"Not only did he want to commit the shooting, but he wanted to commit suicide after the shooting," Abbott said, citing a police review of the suspect's journals. "He didn't have the courage to commit suicide."
Two other people are in custody, Abbott said. He did not identify the suspected gunman or the two others.
One of the people detained is Dimitrios Pagourtzis, according to a law enforcement source who spoke on condition of anonymity because he was not authorized to publicly discuss the investigation told Reuters.
Explosive devices had also been found at the school, located about 30 miles (48 km) southeast of Houston, and off campus, Harris County Sheriff Ed Gonzalez tweeted. "Law enforcement is in the process of rendering them safe."
Police were searching two homes and a vehicle linked to the suspect, where they have found multiple homemade explosive devices, Abbott said.
Texas shooting: 'THE GUY BEHIND ME WAS DEAD'
Courtney Marshall, a 15-year-old freshman at the school, said the gunman came into her art class shooting.
"I wanted to take care of my friends, but I knew I had to get out of there," Marshall said, saying that she saw at least one person hit. "I knew the guy behind me was dead."
Orlando Gonzalez said that his 16-year-old son Keaton, fled the attack, but one of his friends was shot and wounded.
"I was really worried, I didn't know what was going on ... I almost couldn't drive," Gonzalez said. "I just imagine what he's going through ... He's still scared."
The school has some 1,462 students, according to federal education data.
U.S. President Donald Trump called the latest school massacre "absolutely horrific."
"My administration is determined to do everything in our power to protect our students, secure our schools and to keep weapons out of the hands of those who pose a threat to themselves and to others," Trump said at the White House.
Days after the Parkland shooting, Trump said that elected officials should be ready to "fight" the powerful National Rifle Association lobby group. Early this month he embraced that group, telling its annual meeting in Dallas "your Second Amendment rights are under siege."
The Second Amendment of the U.S. Constitution protects the right to bear arms.
No major federal gun controls have been imposed since Parkland, though the administration is pursuing a proposed regulatory ban on "bump stocks," which enable a semi-automatic rifle to fire a steady stream of bullets. The devices were used in an October 2017 mass shooting in Las Vegas that killed 59 people but have not played a role in other major U.S. mass shootings.
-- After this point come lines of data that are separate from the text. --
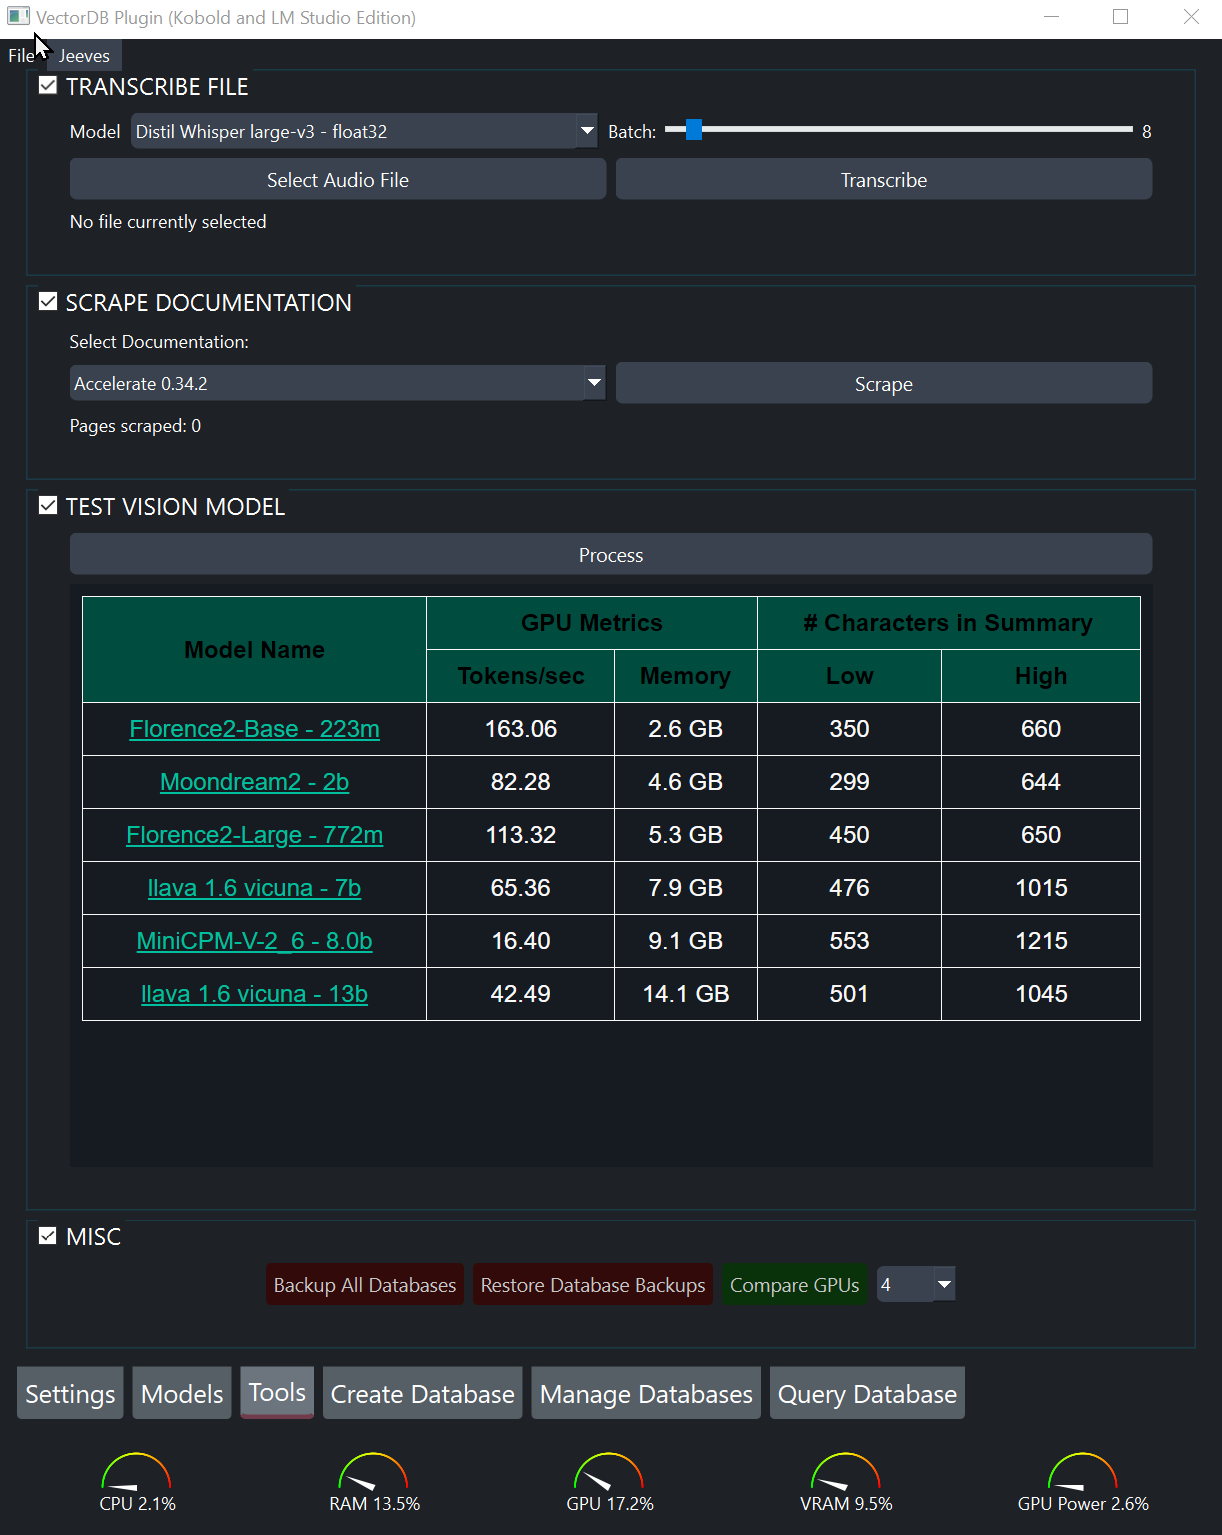
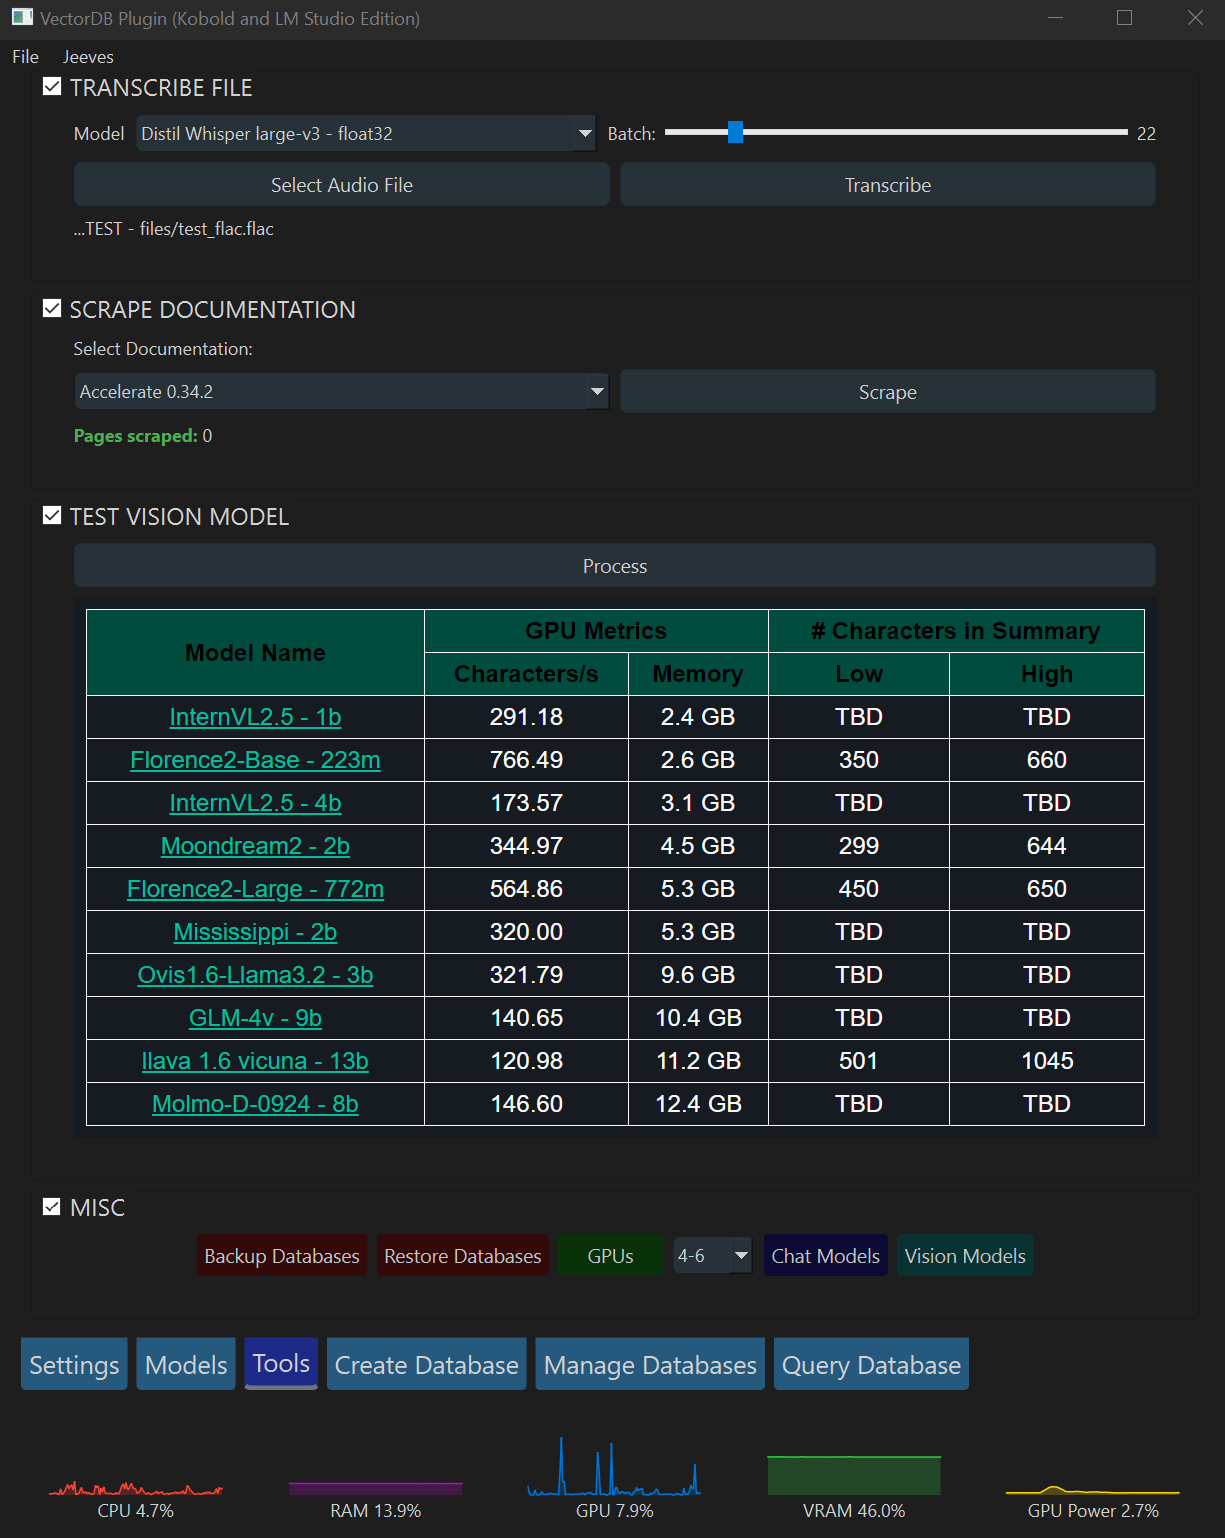
v7.0.0

diff --git a/src/Assets/vision_model_table.html b/src/Assets/vision_model_table.html
@@ -57,11 +57,25 @@
         <th>High</th>
     </tr>
     <tr>
+        <td><a href="https://huggingface.co/OpenGVLab/InternVL2_5-1B">InternVL2.5 - 1b</a></td>
+        <td>291.18</td>
+        <td>2.4 GB</td>
+        <td>TBD</td>
+        <td>TBD</td>
+    </tr>
+    <tr>
         <td><a href="https://huggingface.co/microsoft/Florence-2-base">Florence2-Base - 223m</a></td>
         <td>766.49</td>
         <td>2.6 GB</td>
         <td>350</td>
         <td>660</td>
+    </tr>
+    <tr>
+        <td><a href="https://huggingface.co/OpenGVLab/InternVL2_5-4B">InternVL2.5 - 4b</a></td>
+        <td>173.57</td>
+        <td>3.1 GB</td>
+        <td>TBD</td>
+        <td>TBD</td>
     </tr>
     <tr>
         <td><a href="https://huggingface.co/vikhyatk/moondream2">Moondream2 - 2b</a></td>
@@ -83,20 +97,6 @@
         <td>5.3 GB</td>
         <td>TBD</td>
         <td>TBD</td>
-    </tr>
-    <tr>
-        <td><a href="https://huggingface.co/llava-hf/llava-v1.6-vicuna-7b-hf">llava 1.6 vicuna - 7b</a></td>
-        <td>146.18</td>
-        <td>6.9 GB</td>
-        <td>476</td>
-        <td>1015</td>
-    </tr>
-    <tr>
-        <td><a href="https://huggingface.co/openbmb/MiniCPM-V-2_6-int4">MiniCPM-V-2_6 - 8.0b</a></td>
-        <td>99.28</td>
-        <td>7.7 GB</td>
-        <td>553</td>
-        <td>1215</td>
     </tr>
     <tr>
         <td><a href="https://huggingface.co/AIDC-AI/Ovis1.6-Llama3.2-3B">Ovis1.6-Llama3.2 - 3b</a></td>

diff --git a/src/Assets/core.py b/src/Assets/core.py
@@ -68,57 +68,80 @@ class Chat:
         force_redownload=False,
         custom_path: Optional[torch.serialization.FILE_LIKE] = None,
         cache_dir: Optional[str] = None,
+        local_dir: Optional[str] = None,
     ) -> Optional[str]:
         if source == "local":
-            download_path = cache_dir if cache_dir else os.getcwd()
-            if (
-                not check_all_assets(Path(download_path), self.sha256_map, update=True)
-                or force_redownload
-            ):
+            download_path = local_dir if local_dir else (cache_dir if cache_dir else os.getcwd())
+            if local_dir:
+                # Skip hash checking when using local_dir
                 with tempfile.TemporaryDirectory() as tmp:
                     download_all_assets(tmpdir=tmp)
-                if not check_all_assets(
-                    Path(download_path), self.sha256_map, update=False
+            else:
+                # Do hash checking for cache_dir or default path
+                if (
+                    not check_all_assets(Path(download_path), self.sha256_map, update=True)
+                    or force_redownload
                 ):
-                    self.logger.error(
-                        "download to local path %s failed.", download_path
-                    )
-                    return None
+                    with tempfile.TemporaryDirectory() as tmp:
+                        download_all_assets(tmpdir=tmp)
+                    if not check_all_assets(
+                        Path(download_path), self.sha256_map, update=False
+                    ):
+                        self.logger.error(
+                            "download to local path %s failed.", download_path
+                        )
+                        return None
+
         elif source == "huggingface":
-            if cache_dir:
-                try:
+            try:
+                if local_dir:
+                    # Skip hash checking when using local_dir
+                    download_path = snapshot_download(
+                        repo_id="2Noise/ChatTTS",
+                        allow_patterns=["*.yaml", "*.json", "*.safetensors"],
+                        local_dir=local_dir,
+                        force_download=force_redownload
+                    )
+                elif cache_dir:
+                    # Download to cache_dir and verify hashes
                     download_path = snapshot_download(
                         repo_id="2Noise/ChatTTS",
                         allow_patterns=["*.yaml", "*.json", "*.safetensors"],
                         cache_dir=cache_dir,
                         force_download=force_redownload
                     )
-                except:
-                    download_path = None
-            else:
-                hf_home = os.getenv("HF_HOME", os.path.expanduser("~/.cache/huggingface"))
-                try:
-                    download_path = get_latest_modified_file(
-                        os.path.join(hf_home, "hub/models--2Noise--ChatTTS/snapshots")
-                    )
-                except:
-                    download_path = None
-                if download_path is None or force_redownload:
-                    self.logger.log(
-                        logging.INFO,
-                        f"download from HF: https://huggingface.co/2Noise/ChatTTS",
-                    )
+                    if not check_all_assets(Path(download_path), self.sha256_map, update=False):
+                        self.logger.error("Model verification failed")
+                        return None
+                else:
+                    # Original behavior for default HF cache
+                    hf_home = os.getenv("HF_HOME", os.path.expanduser("~/.cache/huggingface"))
                     try:
+                        download_path = get_latest_modified_file(
+                            os.path.join(hf_home, "hub/models--2Noise--ChatTTS/snapshots")
+                        )
+                    except:
+                        download_path = None
+                    if download_path is None or force_redownload:
+                        self.logger.log(
+                            logging.INFO,
+                            f"download from HF: https://huggingface.co/2Noise/ChatTTS",
+                        )
                         download_path = snapshot_download(
                             repo_id="2Noise/ChatTTS",
                             allow_patterns=["*.yaml", "*.json", "*.safetensors"],
                         )
-                    except:
-                        download_path = None
-                else:
-                    self.logger.log(
-                        logging.INFO, f"load latest snapshot from cache: {download_path}"
-                    )
+                        if not check_all_assets(Path(download_path), self.sha256_map, update=False):
+                            self.logger.error("Model verification failed")
+                            return None
+                    else:
+                        self.logger.log(
+                            logging.INFO, f"load latest snapshot from cache: {download_path}"
+                        )
+            except Exception as e:
+                self.logger.error(f"Failed to download models: {str(e)}")
+                download_path = None
+
         elif source == "custom":
             self.logger.log(logging.INFO, f"try to load from local: {custom_path}")
             if not check_all_assets(Path(custom_path), self.sha256_map, update=False):
@@ -145,8 +168,9 @@ class Chat:
         use_vllm=False,
         experimental: bool = False,
         cache_dir: Optional[str] = None,
+        local_dir: Optional[str] = None,
     ) -> bool:
-        download_path = self.download_models(source, force_redownload, custom_path, cache_dir)
+        download_path = self.download_models(source, force_redownload, custom_path, cache_dir, local_dir)
         if download_path is None:
             return False
         return self._load(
(Additional reporting by Ernest Scheyder and Liz Hampton in Houston, Gina Cherelus and Peter Szekely in New York and Mark Hosenball and Ian Simpson in Washington; Writing by Daniel Wallis and Scott Malone; Editing by Bernadette Baum and Susan Thomas)